• Exercise material:
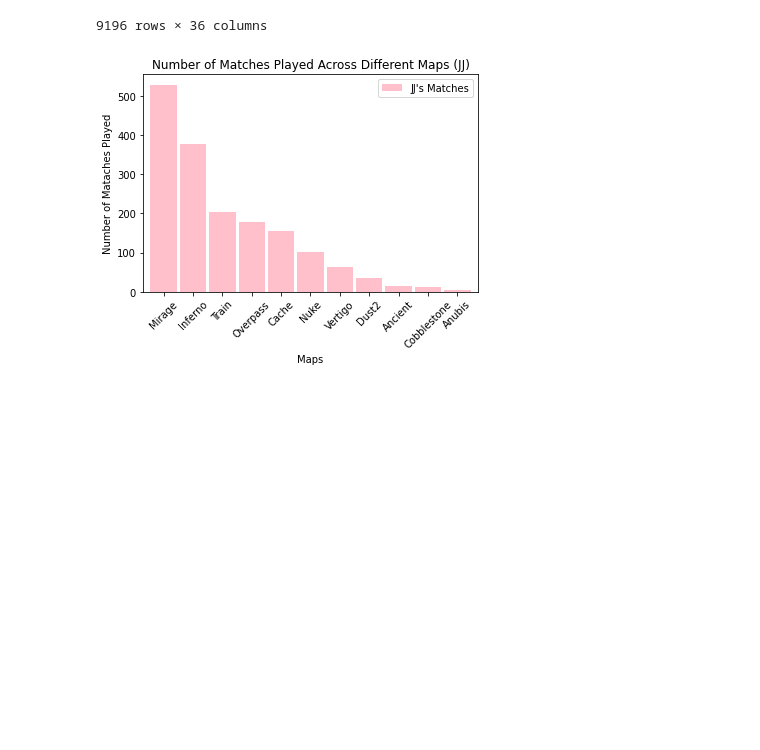
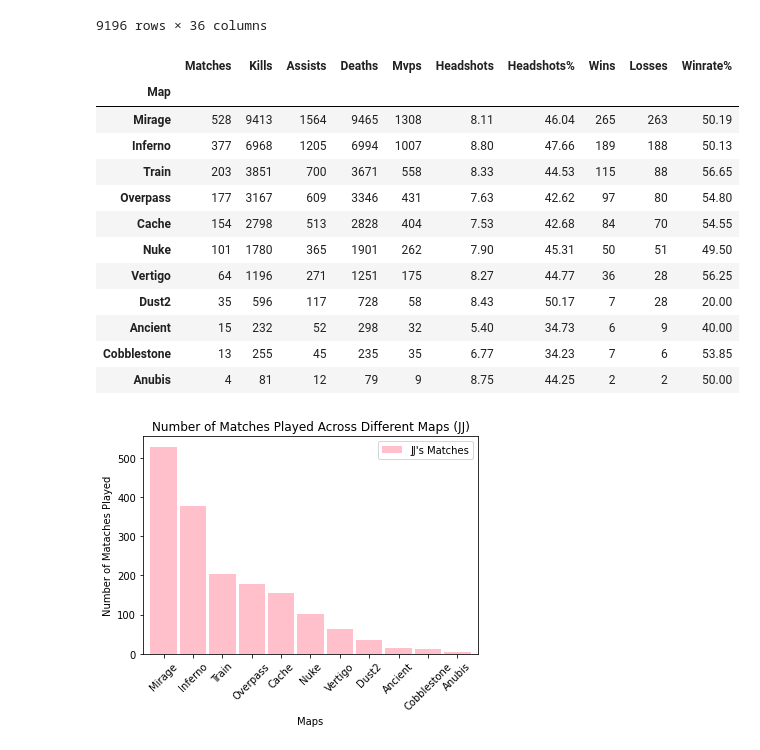
Before and after one commit to jasonhsu8/Faceit_Data_Collection, a Jupyter notebook: JJ Notebooks/DataVisualisation.ipynb, the cells around one changed output. Cells and saved outputs as stored; diff of their text form; code cells hidden in the pictures; blank space fills up the shorter version.

```diff
--- a/JJ Notebooks/DataVisualisation.ipynb
+++ b/JJ Notebooks/DataVisualisation.ipynb
@@ -331,3 +332,19 @@ Maps_Stats_df_liam.sort_values(by="Matches", ascending=False, inplace=True)
+# %%
+Maps_Stats_df_jj
+# %% [output]
+|  | Matches | Kills | Assists | Deaths | Mvps | Headshots | Headshots% | Wins | Losses | Winrate% |
+| Map |  |  |  |  |  |  |  |  |  |  |
+| Mirage | 528 | 9413 | 1564 | 9465 | 1308 | 8.11 | 46.04 | 265 | 263 | 50.19 |
+| Inferno | 377 | 6968 | 1205 | 6994 | 1007 | 8.80 | 47.66 | 189 | 188 | 50.13 |
+| Train | 203 | 3851 | 700 | 3671 | 558 | 8.33 | 44.53 | 115 | 88 | 56.65 |
+| Overpass | 177 | 3167 | 609 | 3346 | 431 | 7.63 | 42.62 | 97 | 80 | 54.80 |
+| Cache | 154 | 2798 | 513 | 2828 | 404 | 7.53 | 42.68 | 84 | 70 | 54.55 |
+| Nuke | 101 | 1780 | 365 | 1901 | 262 | 7.90 | 45.31 | 50 | 51 | 49.50 |
+| Vertigo | 64 | 1196 | 271 | 1251 | 175 | 8.27 | 44.77 | 36 | 28 | 56.25 |
+| Dust2 | 35 | 596 | 117 | 728 | 58 | 8.43 | 50.17 | 7 | 28 | 20.00 |
+| Ancient | 15 | 232 | 52 | 298 | 32 | 5.40 | 34.73 | 6 | 9 | 40.00 |
+| Cobblestone | 13 | 255 | 45 | 235 | 35 | 6.77 | 34.23 | 7 | 6 | 53.85 |
+| Anubis | 4 | 81 | 12 | 79 | 9 | 8.75 | 44.25 | 2 | 2 | 50.00 |
 # %%
 #Maps_Stats_df_josh
 # %%
```
Also changed, not shown: parts of 5 cells of this notebook.
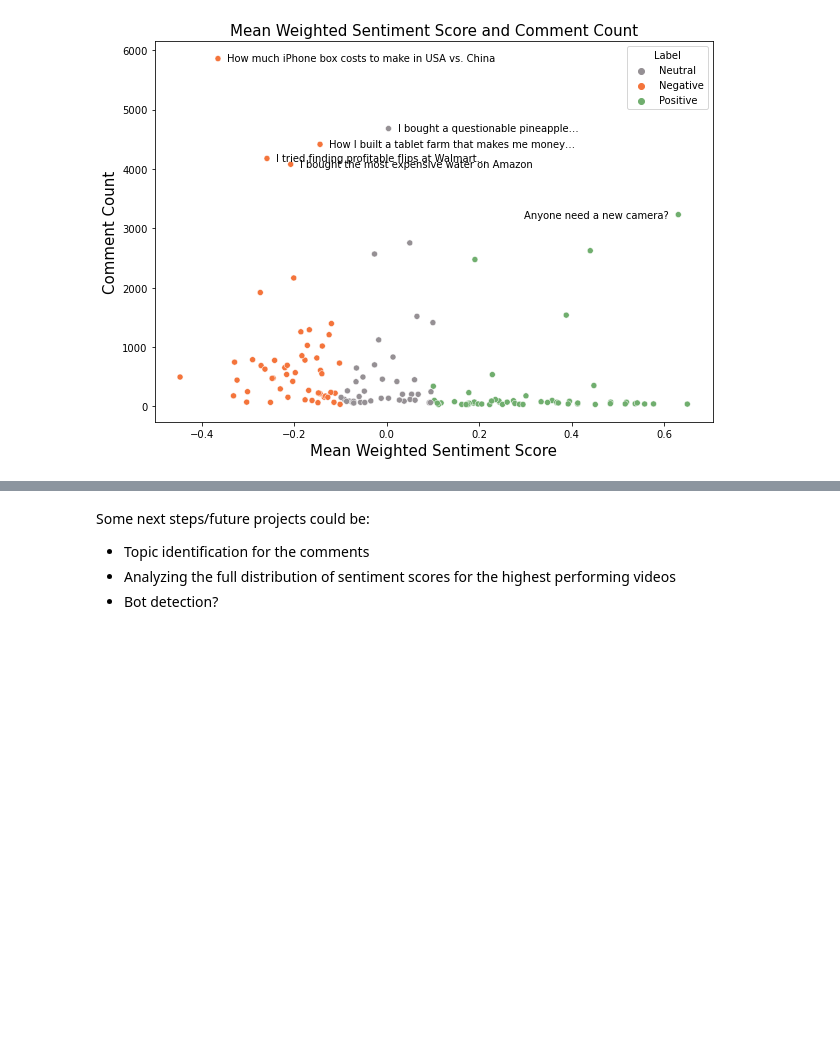
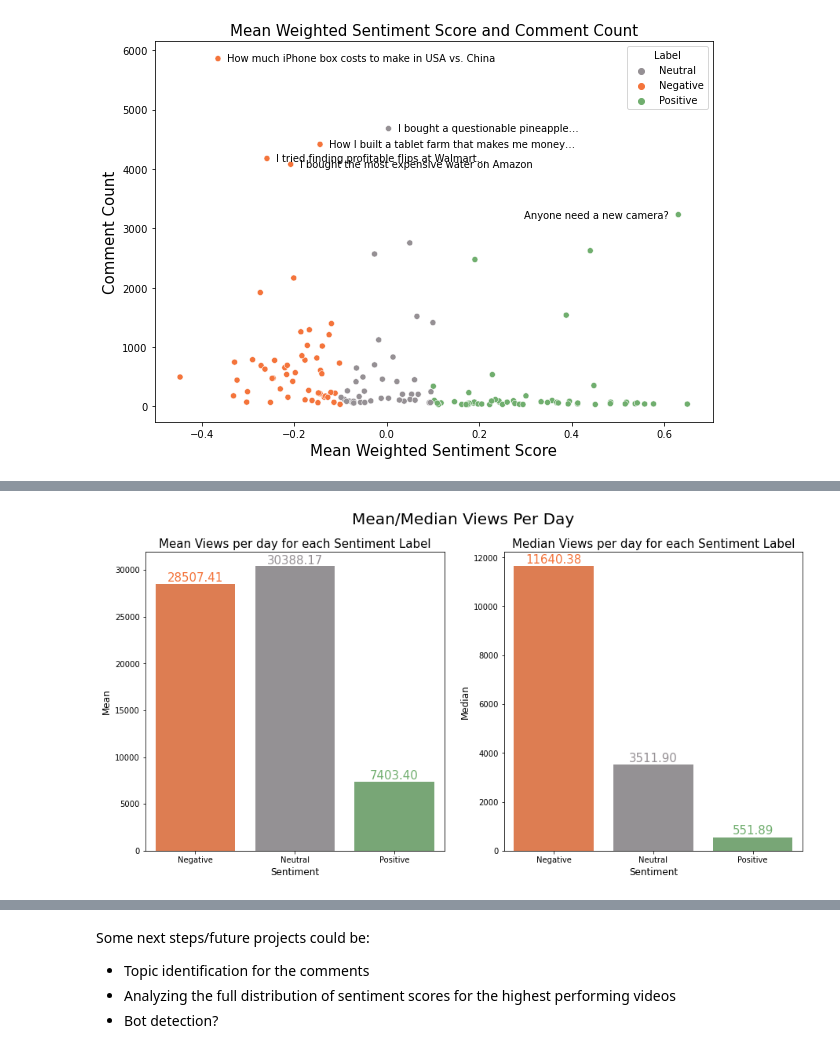
Before and after one commit to salaz055/youtube_comments_project, a Jupyter notebook: youtube_comments_analysis.ipynb, the cells around one changed output, grey strips where cells are left out. Drawn from its saved outputs; the diff is of its cells as text; code cells hidden in the pictures; blank space fills up the shorter version.

```diff
--- a/youtube_comments_analysis.ipynb
+++ b/youtube_comments_analysis.ipynb
@@ -663,5 +684,4 @@ plt.ylabel('');
 # %%
-top_viewed_df['time'] = pd.to_datetime(top_viewed_df['time'])
-top_viewed_df = top_viewed_df.sort_values(by = 'time' , ascending = True).set_index('time')
-top_viewed_df['rolling_weighted_sentiment'] = top_viewed_df['weighted_sentiment'].expanding().mean()
+# Finding the mean and median views per day across each sentiment label
+views_per_day_grouped = video_info.groupby('sentiment_label')['views_per_day'].agg(['mean' , 'median'])
 # %%
@@ -674,0 +742,7 @@ Text(0.5, 0, '')
+# %%
+video_info_no_outlier = video_info[video_info['comment_count_per_day'] < 1000]
+#print(video_info_no_outlier.shape , video_info.shape)
+
+# Recalculating mean/median comments per day across the sentiment labels
+comments_per_day_grouped = video_info_no_outlier.groupby('sentiment_label')['comment_count_per_day'].agg(['mean' , 'median'])
+comments_per_day_grouped , views_per_day_grouped
@@ -674,0 +760,39 @@ Text(0.5, 0, '')
+# %%
+palette = ['#F4743B' , '#959094' , '#70AE6E' ]
+hue_order = ['Negative' , 'Neutral' , 'Positive']
+
+fig , ax = plt.subplots(1 ,2, figsize = (15 , 7))
+sns.barplot(data = views_per_day_grouped , x = comments_per_day_grouped.index , y = 'mean' , palette = palette , hue_order = hue_order , ax = ax[0]).set_title("Mean Views per day for each Sentiment Label" , size = 15)
+ax[0].set_xlabel('Sentiment' , size = 12)
+ax[0].set_ylabel('Mean' , size = 12)
+
+# Annotating the Positive and Negative sentiment bars
+for i , bar in enumerate(ax[0].patches):
+
+    # Using Matplotlib's annotate function and
+    # passing the coordinates where the annotation shall be done
+    ax[0].annotate(format(bar.get_height(), '.2f'),
+                   (bar.get_x() + bar.get_width() / 2,
+                    bar.get_height() + 200), ha='center', va='center',
+                   size=15, xytext=(0, 5),
+                   textcoords='offset points', color = palette[i])
+
+
+sns.barplot(data = views_per_day_grouped , x = views_per_day_grouped.index , y = 'median' , palette = palette , hue_order = hue_order , ax = ax[1]).set_title("Median Views per day for each Sentiment Label" , size = 15)
+ax[1].set_xlabel('Sentiment' , size = 12)
+ax[1].set_ylabel('Median' , size = 12)
+
+# Annotating the sentiment bars
+for i , bar in enumerate(ax[1].patches):
+
+    # Using Matplotlib's annotate function and
+    # passing the coordinates where the annotation shall be done
+    ax[1].annotate(format(bar.get_height(), '.2f'),
+                   (bar.get_x() + bar.get_width() / 2,
+                    bar.get_height() + 100), ha='center', va='center',
+                   size=15, xytext=(0, 5),
+                   textcoords='offset points', color = palette[i])
+
+fig.suptitle('Mean/Median Views Per Day' , size = 20);
+# %% [output]
+[figure, added]
```
Also changed, not shown: parts of 14 cells of this notebook, 1 other file.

• Exercise:
Top to bottom, retype the listing exactly but drop every picture.

• Reply:
Before and after one commit to jasonhsu8/Faceit_Data_Collection, a Jupyter notebook: JJ Notebooks/DataVisualisation.ipynb, the cells around one changed output. Cells and saved outputs as stored; diff of their text form; code cells hidden in the pictures; blank space fills up the shorter version.

```diff
--- a/JJ Notebooks/DataVisualisation.ipynb
+++ b/JJ Notebooks/DataVisualisation.ipynb
@@ -331,3 +332,19 @@ Maps_Stats_df_liam.sort_values(by="Matches", ascending=False, inplace=True)
+# %%
+Maps_Stats_df_jj
+# %% [output]
+|  | Matches | Kills | Assists | Deaths | Mvps | Headshots | Headshots% | Wins | Losses | Winrate% |
+| Map |  |  |  |  |  |  |  |  |  |  |
+| Mirage | 528 | 9413 | 1564 | 9465 | 1308 | 8.11 | 46.04 | 265 | 263 | 50.19 |
+| Inferno | 377 | 6968 | 1205 | 6994 | 1007 | 8.80 | 47.66 | 189 | 188 | 50.13 |
+| Train | 203 | 3851 | 700 | 3671 | 558 | 8.33 | 44.53 | 115 | 88 | 56.65 |
+| Overpass | 177 | 3167 | 609 | 3346 | 431 | 7.63 | 42.62 | 97 | 80 | 54.80 |
+| Cache | 154 | 2798 | 513 | 2828 | 404 | 7.53 | 42.68 | 84 | 70 | 54.55 |
+| Nuke | 101 | 1780 | 365 | 1901 | 262 | 7.90 | 45.31 | 50 | 51 | 49.50 |
+| Vertigo | 64 | 1196 | 271 | 1251 | 175 | 8.27 | 44.77 | 36 | 28 | 56.25 |
+| Dust2 | 35 | 596 | 117 | 728 | 58 | 8.43 | 50.17 | 7 | 28 | 20.00 |
+| Ancient | 15 | 232 | 52 | 298 | 32 | 5.40 | 34.73 | 6 | 9 | 40.00 |
+| Cobblestone | 13 | 255 | 45 | 235 | 35 | 6.77 | 34.23 | 7 | 6 | 53.85 |
+| Anubis | 4 | 81 | 12 | 79 | 9 | 8.75 | 44.25 | 2 | 2 | 50.00 |
 # %%
 #Maps_Stats_df_josh
 # %%
```
Also changed, not shown: parts of 5 cells of this notebook.
Before and after one commit to salaz055/youtube_comments_project, a Jupyter notebook: youtube_comments_analysis.ipynb, the cells around one changed output, grey strips where cells are left out. Drawn from its saved outputs; the diff is of its cells as text; code cells hidden in the pictures; blank space fills up the shorter version.

```diff
--- a/youtube_comments_analysis.ipynb
+++ b/youtube_comments_analysis.ipynb
@@ -663,5 +684,4 @@ plt.ylabel('');
 # %%
-top_viewed_df['time'] = pd.to_datetime(top_viewed_df['time'])
-top_viewed_df = top_viewed_df.sort_values(by = 'time' , ascending = True).set_index('time')
-top_viewed_df['rolling_weighted_sentiment'] = top_viewed_df['weighted_sentiment'].expanding().mean()
+# Finding the mean and median views per day across each sentiment label
+views_per_day_grouped = video_info.groupby('sentiment_label')['views_per_day'].agg(['mean' , 'median'])
 # %%
@@ -674,0 +742,7 @@ Text(0.5, 0, '')
+# %%
+video_info_no_outlier = video_info[video_info['comment_count_per_day'] < 1000]
+#print(video_info_no_outlier.shape , video_info.shape)
+
+# Recalculating mean/median comments per day across the sentiment labels
+comments_per_day_grouped = video_info_no_outlier.groupby('sentiment_label')['comment_count_per_day'].agg(['mean' , 'median'])
+comments_per_day_grouped , views_per_day_grouped
@@ -674,0 +760,39 @@ Text(0.5, 0, '')
+# %%
+palette = ['#F4743B' , '#959094' , '#70AE6E' ]
+hue_order = ['Negative' , 'Neutral' , 'Positive']
+
+fig , ax = plt.subplots(1 ,2, figsize = (15 , 7))
+sns.barplot(data = views_per_day_grouped , x = comments_per_day_grouped.index , y = 'mean' , palette = palette , hue_order = hue_order , ax = ax[0]).set_title("Mean Views per day for each Sentiment Label" , size = 15)
+ax[0].set_xlabel('Sentiment' , size = 12)
+ax[0].set_ylabel('Mean' , size = 12)
+
+# Annotating the Positive and Negative sentiment bars
+for i , bar in enumerate(ax[0].patches):
+
+    # Using Matplotlib's annotate function and
+    # passing the coordinates where the annotation shall be done
+    ax[0].annotate(format(bar.get_height(), '.2f'),
+                   (bar.get_x() + bar.get_width() / 2,
+                    bar.get_height() + 200), ha='center', va='center',
+                   size=15, xytext=(0, 5),
+                   textcoords='offset points', color = palette[i])
+
+
+sns.barplot(data = views_per_day_grouped , x = views_per_day_grouped.index , y = 'median' , palette = palette , hue_order = hue_order , ax = ax[1]).set_title("Median Views per day for each Sentiment Label" , size = 15)
+ax[1].set_xlabel('Sentiment' , size = 12)
+ax[1].set_ylabel('Median' , size = 12)
+
+# Annotating the sentiment bars
+for i , bar in enumerate(ax[1].patches):
+
+    # Using Matplotlib's annotate function and
+    # passing the coordinates where the annotation shall be done
+    ax[1].annotate(format(bar.get_height(), '.2f'),
+                   (bar.get_x() + bar.get_width() / 2,
+                    bar.get_height() + 100), ha='center', va='center',
+                   size=15, xytext=(0, 5),
+                   textcoords='offset points', color = palette[i])
+
+fig.suptitle('Mean/Median Views Per Day' , size = 20);
+# %% [output]
+[figure, added]
```
Also changed, not shown: parts of 14 cells of this notebook, 1 other file.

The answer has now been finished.